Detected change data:
● ● ● ● ● ● ●

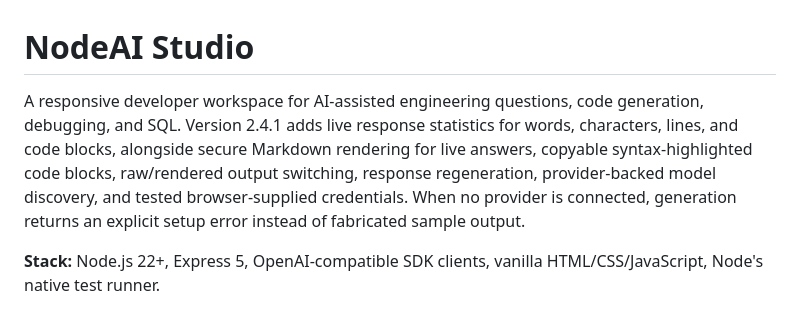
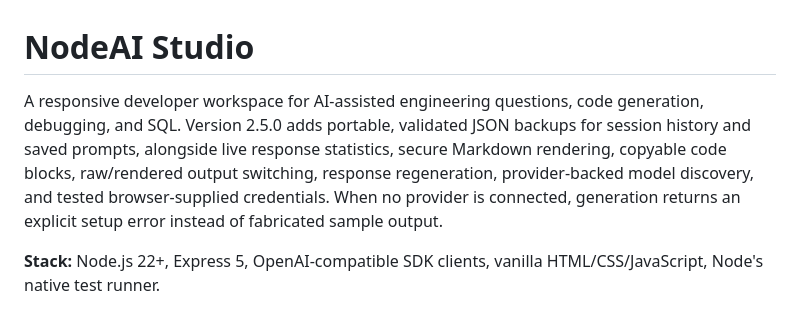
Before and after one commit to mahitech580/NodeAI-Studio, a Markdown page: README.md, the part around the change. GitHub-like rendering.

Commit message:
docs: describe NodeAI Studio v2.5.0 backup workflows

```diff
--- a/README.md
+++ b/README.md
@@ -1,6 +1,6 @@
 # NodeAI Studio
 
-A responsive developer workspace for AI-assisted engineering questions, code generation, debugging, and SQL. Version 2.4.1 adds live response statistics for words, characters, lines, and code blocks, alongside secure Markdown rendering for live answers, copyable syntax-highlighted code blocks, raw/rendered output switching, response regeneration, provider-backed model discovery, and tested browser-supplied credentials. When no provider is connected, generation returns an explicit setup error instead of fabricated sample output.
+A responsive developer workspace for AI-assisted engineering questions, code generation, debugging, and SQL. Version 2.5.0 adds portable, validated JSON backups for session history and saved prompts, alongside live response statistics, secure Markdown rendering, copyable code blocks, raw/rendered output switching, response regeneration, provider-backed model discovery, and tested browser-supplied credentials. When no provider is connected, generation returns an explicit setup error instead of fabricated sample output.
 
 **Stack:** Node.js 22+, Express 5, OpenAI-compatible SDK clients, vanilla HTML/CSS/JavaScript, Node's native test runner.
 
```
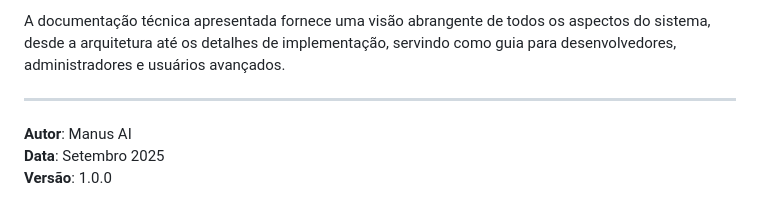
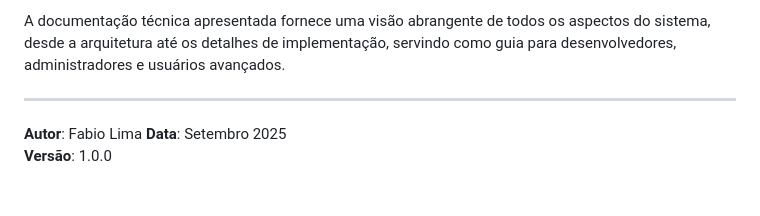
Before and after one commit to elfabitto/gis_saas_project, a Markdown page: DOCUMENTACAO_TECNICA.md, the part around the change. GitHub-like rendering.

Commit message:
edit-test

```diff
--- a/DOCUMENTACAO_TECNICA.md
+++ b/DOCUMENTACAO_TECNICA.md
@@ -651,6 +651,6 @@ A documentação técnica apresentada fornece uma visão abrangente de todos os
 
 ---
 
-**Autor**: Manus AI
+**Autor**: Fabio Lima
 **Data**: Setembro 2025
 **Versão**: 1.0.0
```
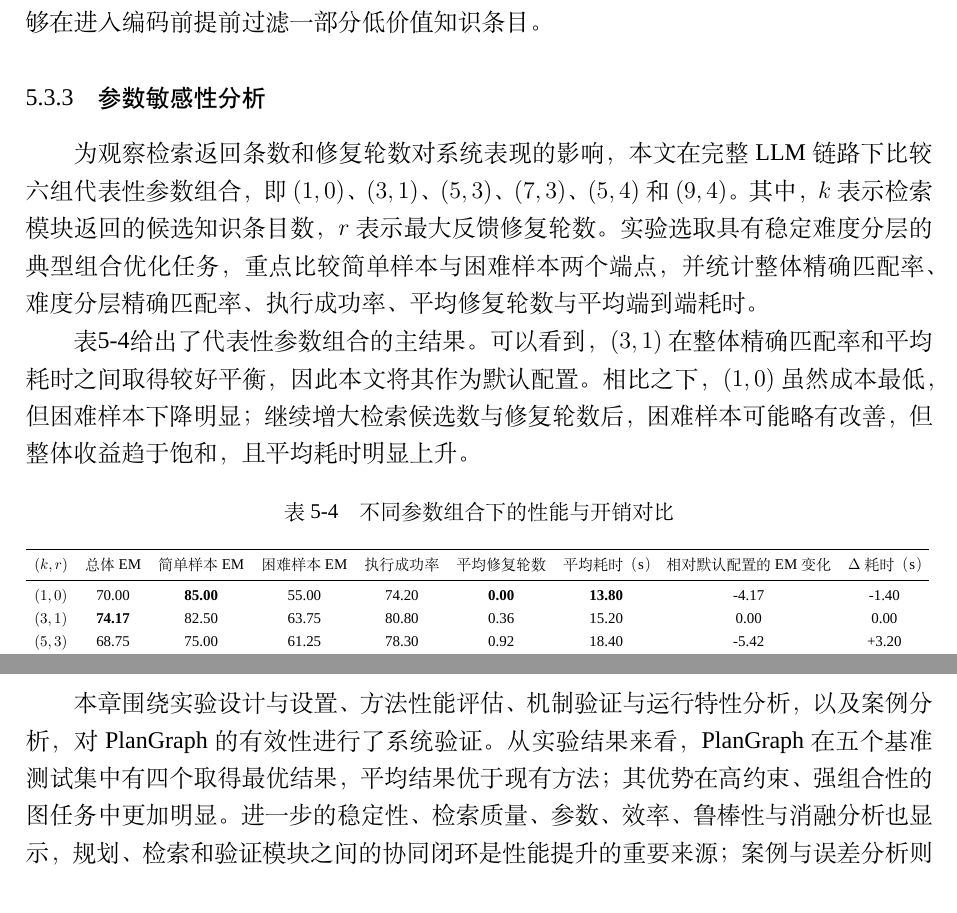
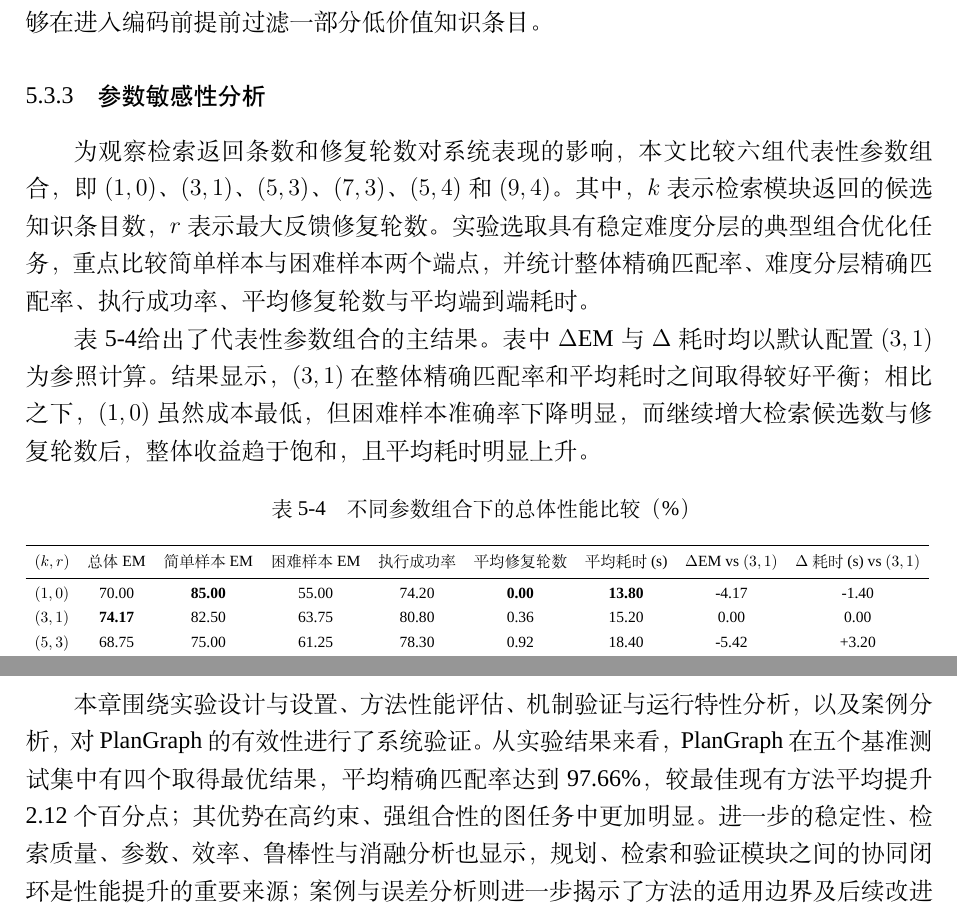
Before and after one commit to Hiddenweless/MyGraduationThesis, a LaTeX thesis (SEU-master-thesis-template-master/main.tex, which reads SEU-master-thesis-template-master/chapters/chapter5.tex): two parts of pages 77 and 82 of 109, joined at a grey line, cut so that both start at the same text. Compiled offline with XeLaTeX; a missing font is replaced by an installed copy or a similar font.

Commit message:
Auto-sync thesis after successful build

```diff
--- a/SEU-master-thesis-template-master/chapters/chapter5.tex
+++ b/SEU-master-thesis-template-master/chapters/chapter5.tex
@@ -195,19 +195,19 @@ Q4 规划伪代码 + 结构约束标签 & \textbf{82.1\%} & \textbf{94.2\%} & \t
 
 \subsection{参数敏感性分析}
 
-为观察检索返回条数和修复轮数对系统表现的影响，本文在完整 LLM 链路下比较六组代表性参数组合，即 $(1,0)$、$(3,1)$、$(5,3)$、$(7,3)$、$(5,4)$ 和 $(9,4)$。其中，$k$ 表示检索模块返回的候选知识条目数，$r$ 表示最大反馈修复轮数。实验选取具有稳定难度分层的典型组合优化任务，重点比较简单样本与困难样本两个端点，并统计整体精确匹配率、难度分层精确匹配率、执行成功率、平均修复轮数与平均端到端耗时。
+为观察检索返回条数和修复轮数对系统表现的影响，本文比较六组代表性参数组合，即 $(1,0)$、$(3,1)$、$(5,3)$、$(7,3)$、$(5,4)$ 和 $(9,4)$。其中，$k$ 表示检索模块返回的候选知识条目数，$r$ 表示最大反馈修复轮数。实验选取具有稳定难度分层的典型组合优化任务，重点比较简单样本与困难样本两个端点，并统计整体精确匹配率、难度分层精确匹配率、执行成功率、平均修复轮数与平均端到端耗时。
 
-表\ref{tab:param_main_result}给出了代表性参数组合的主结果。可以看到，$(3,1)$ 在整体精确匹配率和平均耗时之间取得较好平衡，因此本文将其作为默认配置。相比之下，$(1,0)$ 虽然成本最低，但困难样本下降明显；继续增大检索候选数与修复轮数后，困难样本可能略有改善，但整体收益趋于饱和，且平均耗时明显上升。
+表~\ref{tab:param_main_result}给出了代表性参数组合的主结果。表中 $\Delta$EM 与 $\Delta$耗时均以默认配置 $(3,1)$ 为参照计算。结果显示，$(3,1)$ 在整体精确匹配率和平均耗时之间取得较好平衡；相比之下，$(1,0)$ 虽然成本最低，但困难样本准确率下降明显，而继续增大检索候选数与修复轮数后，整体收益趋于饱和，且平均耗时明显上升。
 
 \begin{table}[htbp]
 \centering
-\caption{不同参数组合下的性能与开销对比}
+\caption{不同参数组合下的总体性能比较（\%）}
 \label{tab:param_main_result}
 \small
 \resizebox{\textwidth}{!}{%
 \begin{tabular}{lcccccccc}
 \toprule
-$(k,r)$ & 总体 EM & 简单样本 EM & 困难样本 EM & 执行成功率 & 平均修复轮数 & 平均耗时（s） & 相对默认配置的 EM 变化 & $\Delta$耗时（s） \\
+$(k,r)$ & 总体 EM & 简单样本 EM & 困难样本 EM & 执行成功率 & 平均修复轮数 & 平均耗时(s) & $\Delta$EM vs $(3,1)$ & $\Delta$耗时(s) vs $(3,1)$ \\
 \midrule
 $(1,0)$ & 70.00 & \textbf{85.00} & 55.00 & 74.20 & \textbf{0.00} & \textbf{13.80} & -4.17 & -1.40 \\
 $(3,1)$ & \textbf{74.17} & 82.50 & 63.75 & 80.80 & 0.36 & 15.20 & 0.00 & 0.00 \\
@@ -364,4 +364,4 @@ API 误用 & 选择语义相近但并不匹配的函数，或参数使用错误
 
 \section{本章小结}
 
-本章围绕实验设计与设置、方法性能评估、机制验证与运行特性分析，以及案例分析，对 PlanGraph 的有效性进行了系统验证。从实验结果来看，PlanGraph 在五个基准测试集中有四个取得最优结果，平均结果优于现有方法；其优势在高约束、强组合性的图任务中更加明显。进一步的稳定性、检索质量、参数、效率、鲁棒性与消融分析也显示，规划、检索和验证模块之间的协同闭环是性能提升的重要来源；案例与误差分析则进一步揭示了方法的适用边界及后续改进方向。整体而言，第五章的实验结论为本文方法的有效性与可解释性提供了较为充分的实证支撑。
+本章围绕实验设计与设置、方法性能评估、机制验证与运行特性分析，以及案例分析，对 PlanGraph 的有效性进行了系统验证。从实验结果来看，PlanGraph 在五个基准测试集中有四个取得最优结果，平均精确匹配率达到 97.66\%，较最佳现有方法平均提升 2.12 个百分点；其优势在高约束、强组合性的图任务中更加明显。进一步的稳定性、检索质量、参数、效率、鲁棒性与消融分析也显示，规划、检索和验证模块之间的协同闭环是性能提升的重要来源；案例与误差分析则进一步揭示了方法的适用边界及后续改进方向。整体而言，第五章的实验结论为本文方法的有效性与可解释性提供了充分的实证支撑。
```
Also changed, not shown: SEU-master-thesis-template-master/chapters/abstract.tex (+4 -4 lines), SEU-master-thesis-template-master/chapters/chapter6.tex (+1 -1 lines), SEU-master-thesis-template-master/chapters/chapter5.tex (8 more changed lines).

● ● ● ● ● ● ●

*WORK TO BE COMPLETED:* Send back the data above verbatim, leaving out its pictures.

*YOUR RESPONSE:*
Before and after one commit to mahitech580/NodeAI-Studio, a Markdown page: README.md, the part around the change. GitHub-like rendering.

Commit message:
docs: describe NodeAI Studio v2.5.0 backup workflows

```diff
--- a/README.md
+++ b/README.md
@@ -1,6 +1,6 @@
 # NodeAI Studio
 
-A responsive developer workspace for AI-assisted engineering questions, code generation, debugging, and SQL. Version 2.4.1 adds live response statistics for words, characters, lines, and code blocks, alongside secure Markdown rendering for live answers, copyable syntax-highlighted code blocks, raw/rendered output switching, response regeneration, provider-backed model discovery, and tested browser-supplied credentials. When no provider is connected, generation returns an explicit setup error instead of fabricated sample output.
+A responsive developer workspace for AI-assisted engineering questions, code generation, debugging, and SQL. Version 2.5.0 adds portable, validated JSON backups for session history and saved prompts, alongside live response statistics, secure Markdown rendering, copyable code blocks, raw/rendered output switching, response regeneration, provider-backed model discovery, and tested browser-supplied credentials. When no provider is connected, generation returns an explicit setup error instead of fabricated sample output.
 
 **Stack:** Node.js 22+, Express 5, OpenAI-compatible SDK clients, vanilla HTML/CSS/JavaScript, Node's native test runner.
 
```
Before and after one commit to elfabitto/gis_saas_project, a Markdown page: DOCUMENTACAO_TECNICA.md, the part around the change. GitHub-like rendering.

Commit message:
edit-test

```diff
--- a/DOCUMENTACAO_TECNICA.md
+++ b/DOCUMENTACAO_TECNICA.md
@@ -651,6 +651,6 @@ A documentação técnica apresentada fornece uma visão abrangente de todos os
 
 ---
 
-**Autor**: Manus AI
+**Autor**: Fabio Lima
 **Data**: Setembro 2025
 **Versão**: 1.0.0
```
Before and after one commit to Hiddenweless/MyGraduationThesis, a LaTeX thesis (SEU-master-thesis-template-master/main.tex, which reads SEU-master-thesis-template-master/chapters/chapter5.tex): two parts of pages 77 and 82 of 109, joined at a grey line, cut so that both start at the same text. Compiled offline with XeLaTeX; a missing font is replaced by an installed copy or a similar font.

Commit message:
Auto-sync thesis after successful build

```diff
--- a/SEU-master-thesis-template-master/chapters/chapter5.tex
+++ b/SEU-master-thesis-template-master/chapters/chapter5.tex
@@ -195,19 +195,19 @@ Q4 规划伪代码 + 结构约束标签 & \textbf{82.1\%} & \textbf{94.2\%} & \t
 
 \subsection{参数敏感性分析}
 
-为观察检索返回条数和修复轮数对系统表现的影响，本文在完整 LLM 链路下比较六组代表性参数组合，即 $(1,0)$、$(3,1)$、$(5,3)$、$(7,3)$、$(5,4)$ 和 $(9,4)$。其中，$k$ 表示检索模块返回的候选知识条目数，$r$ 表示最大反馈修复轮数。实验选取具有稳定难度分层的典型组合优化任务，重点比较简单样本与困难样本两个端点，并统计整体精确匹配率、难度分层精确匹配率、执行成功率、平均修复轮数与平均端到端耗时。
+为观察检索返回条数和修复轮数对系统表现的影响，本文比较六组代表性参数组合，即 $(1,0)$、$(3,1)$、$(5,3)$、$(7,3)$、$(5,4)$ 和 $(9,4)$。其中，$k$ 表示检索模块返回的候选知识条目数，$r$ 表示最大反馈修复轮数。实验选取具有稳定难度分层的典型组合优化任务，重点比较简单样本与困难样本两个端点，并统计整体精确匹配率、难度分层精确匹配率、执行成功率、平均修复轮数与平均端到端耗时。
 
-表\ref{tab:param_main_result}给出了代表性参数组合的主结果。可以看到，$(3,1)$ 在整体精确匹配率和平均耗时之间取得较好平衡，因此本文将其作为默认配置。相比之下，$(1,0)$ 虽然成本最低，但困难样本下降明显；继续增大检索候选数与修复轮数后，困难样本可能略有改善，但整体收益趋于饱和，且平均耗时明显上升。
+表~\ref{tab:param_main_result}给出了代表性参数组合的主结果。表中 $\Delta$EM 与 $\Delta$耗时均以默认配置 $(3,1)$ 为参照计算。结果显示，$(3,1)$ 在整体精确匹配率和平均耗时之间取得较好平衡；相比之下，$(1,0)$ 虽然成本最低，但困难样本准确率下降明显，而继续增大检索候选数与修复轮数后，整体收益趋于饱和，且平均耗时明显上升。
 
 \begin{table}[htbp]
 \centering
-\caption{不同参数组合下的性能与开销对比}
+\caption{不同参数组合下的总体性能比较（\%）}
 \label{tab:param_main_result}
 \small
 \resizebox{\textwidth}{!}{%
 \begin{tabular}{lcccccccc}
 \toprule
-$(k,r)$ & 总体 EM & 简单样本 EM & 困难样本 EM & 执行成功率 & 平均修复轮数 & 平均耗时（s） & 相对默认配置的 EM 变化 & $\Delta$耗时（s） \\
+$(k,r)$ & 总体 EM & 简单样本 EM & 困难样本 EM & 执行成功率 & 平均修复轮数 & 平均耗时(s) & $\Delta$EM vs $(3,1)$ & $\Delta$耗时(s) vs $(3,1)$ \\
 \midrule
 $(1,0)$ & 70.00 & \textbf{85.00} & 55.00 & 74.20 & \textbf{0.00} & \textbf{13.80} & -4.17 & -1.40 \\
 $(3,1)$ & \textbf{74.17} & 82.50 & 63.75 & 80.80 & 0.36 & 15.20 & 0.00 & 0.00 \\
@@ -364,4 +364,4 @@ API 误用 & 选择语义相近但并不匹配的函数，或参数使用错误
 
 \section{本章小结}
 
-本章围绕实验设计与设置、方法性能评估、机制验证与运行特性分析，以及案例分析，对 PlanGraph 的有效性进行了系统验证。从实验结果来看，PlanGraph 在五个基准测试集中有四个取得最优结果，平均结果优于现有方法；其优势在高约束、强组合性的图任务中更加明显。进一步的稳定性、检索质量、参数、效率、鲁棒性与消融分析也显示，规划、检索和验证模块之间的协同闭环是性能提升的重要来源；案例与误差分析则进一步揭示了方法的适用边界及后续改进方向。整体而言，第五章的实验结论为本文方法的有效性与可解释性提供了较为充分的实证支撑。
+本章围绕实验设计与设置、方法性能评估、机制验证与运行特性分析，以及案例分析，对 PlanGraph 的有效性进行了系统验证。从实验结果来看，PlanGraph 在五个基准测试集中有四个取得最优结果，平均精确匹配率达到 97.66\%，较最佳现有方法平均提升 2.12 个百分点；其优势在高约束、强组合性的图任务中更加明显。进一步的稳定性、检索质量、参数、效率、鲁棒性与消融分析也显示，规划、检索和验证模块之间的协同闭环是性能提升的重要来源；案例与误差分析则进一步揭示了方法的适用边界及后续改进方向。整体而言，第五章的实验结论为本文方法的有效性与可解释性提供了充分的实证支撑。
```
Also changed, not shown: SEU-master-thesis-template-master/chapters/abstract.tex (+4 -4 lines), SEU-master-thesis-template-master/chapters/chapter6.tex (+1 -1 lines), SEU-master-thesis-template-master/chapters/chapter5.tex (8 more changed lines).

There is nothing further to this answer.